*SOURCE MATERIAL*
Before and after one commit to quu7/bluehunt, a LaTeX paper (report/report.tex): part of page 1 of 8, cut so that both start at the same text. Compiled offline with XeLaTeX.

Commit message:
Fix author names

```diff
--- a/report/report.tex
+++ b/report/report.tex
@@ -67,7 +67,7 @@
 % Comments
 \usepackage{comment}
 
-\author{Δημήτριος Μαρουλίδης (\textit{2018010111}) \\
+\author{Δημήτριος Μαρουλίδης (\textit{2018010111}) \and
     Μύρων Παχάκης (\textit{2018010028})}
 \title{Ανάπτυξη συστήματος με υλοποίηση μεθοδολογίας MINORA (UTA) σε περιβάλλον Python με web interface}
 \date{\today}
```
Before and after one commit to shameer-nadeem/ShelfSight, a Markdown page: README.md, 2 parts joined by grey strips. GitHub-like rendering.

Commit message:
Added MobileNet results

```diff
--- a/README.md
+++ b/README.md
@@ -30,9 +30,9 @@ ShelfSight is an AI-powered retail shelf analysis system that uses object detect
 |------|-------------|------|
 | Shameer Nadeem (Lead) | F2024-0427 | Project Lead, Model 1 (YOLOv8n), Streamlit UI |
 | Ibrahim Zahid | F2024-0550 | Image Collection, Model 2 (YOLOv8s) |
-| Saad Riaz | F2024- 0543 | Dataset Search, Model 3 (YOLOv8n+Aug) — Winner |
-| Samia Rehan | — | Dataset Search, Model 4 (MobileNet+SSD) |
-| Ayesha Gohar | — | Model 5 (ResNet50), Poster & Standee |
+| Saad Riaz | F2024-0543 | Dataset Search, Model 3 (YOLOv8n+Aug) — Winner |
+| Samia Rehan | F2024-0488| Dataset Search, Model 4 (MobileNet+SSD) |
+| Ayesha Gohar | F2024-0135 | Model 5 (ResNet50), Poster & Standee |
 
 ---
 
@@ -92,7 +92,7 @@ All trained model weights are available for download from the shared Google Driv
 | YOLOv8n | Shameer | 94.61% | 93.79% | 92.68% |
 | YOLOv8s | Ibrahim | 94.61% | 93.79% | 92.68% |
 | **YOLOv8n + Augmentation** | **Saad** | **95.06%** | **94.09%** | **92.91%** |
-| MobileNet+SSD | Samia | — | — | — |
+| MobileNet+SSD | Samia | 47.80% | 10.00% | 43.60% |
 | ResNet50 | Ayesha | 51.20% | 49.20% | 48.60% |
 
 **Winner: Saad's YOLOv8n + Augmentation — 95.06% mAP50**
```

*WHAT TO PRODUCE*
Repeat each entry above exactly as shown.

*COMPLETED TASK*
Before and after one commit to quu7/bluehunt, a LaTeX paper (report/report.tex): part of page 1 of 8, cut so that both start at the same text. Compiled offline with XeLaTeX.

Commit message:
Fix author names

```diff
--- a/report/report.tex
+++ b/report/report.tex
@@ -67,7 +67,7 @@
 % Comments
 \usepackage{comment}
 
-\author{Δημήτριος Μαρουλίδης (\textit{2018010111}) \\
+\author{Δημήτριος Μαρουλίδης (\textit{2018010111}) \and
     Μύρων Παχάκης (\textit{2018010028})}
 \title{Ανάπτυξη συστήματος με υλοποίηση μεθοδολογίας MINORA (UTA) σε περιβάλλον Python με web interface}
 \date{\today}
```
Before and after one commit to shameer-nadeem/ShelfSight, a Markdown page: README.md, 2 parts joined by grey strips. GitHub-like rendering.

Commit message:
Added MobileNet results

```diff
--- a/README.md
+++ b/README.md
@@ -30,9 +30,9 @@ ShelfSight is an AI-powered retail shelf analysis system that uses object detect
 |------|-------------|------|
 | Shameer Nadeem (Lead) | F2024-0427 | Project Lead, Model 1 (YOLOv8n), Streamlit UI |
 | Ibrahim Zahid | F2024-0550 | Image Collection, Model 2 (YOLOv8s) |
-| Saad Riaz | F2024- 0543 | Dataset Search, Model 3 (YOLOv8n+Aug) — Winner |
-| Samia Rehan | — | Dataset Search, Model 4 (MobileNet+SSD) |
-| Ayesha Gohar | — | Model 5 (ResNet50), Poster & Standee |
+| Saad Riaz | F2024-0543 | Dataset Search, Model 3 (YOLOv8n+Aug) — Winner |
+| Samia Rehan | F2024-0488| Dataset Search, Model 4 (MobileNet+SSD) |
+| Ayesha Gohar | F2024-0135 | Model 5 (ResNet50), Poster & Standee |
 
 ---
 
@@ -92,7 +92,7 @@ All trained model weights are available for download from the shared Google Driv
 | YOLOv8n | Shameer | 94.61% | 93.79% | 92.68% |
 | YOLOv8s | Ibrahim | 94.61% | 93.79% | 92.68% |
 | **YOLOv8n + Augmentation** | **Saad** | **95.06%** | **94.09%** | **92.91%** |
-| MobileNet+SSD | Samia | — | — | — |
+| MobileNet+SSD | Samia | 47.80% | 10.00% | 43.60% |
 | ResNet50 | Ayesha | 51.20% | 49.20% | 48.60% |
 
 **Winner: Saad's YOLOv8n + Augmentation — 95.06% mAP50**
```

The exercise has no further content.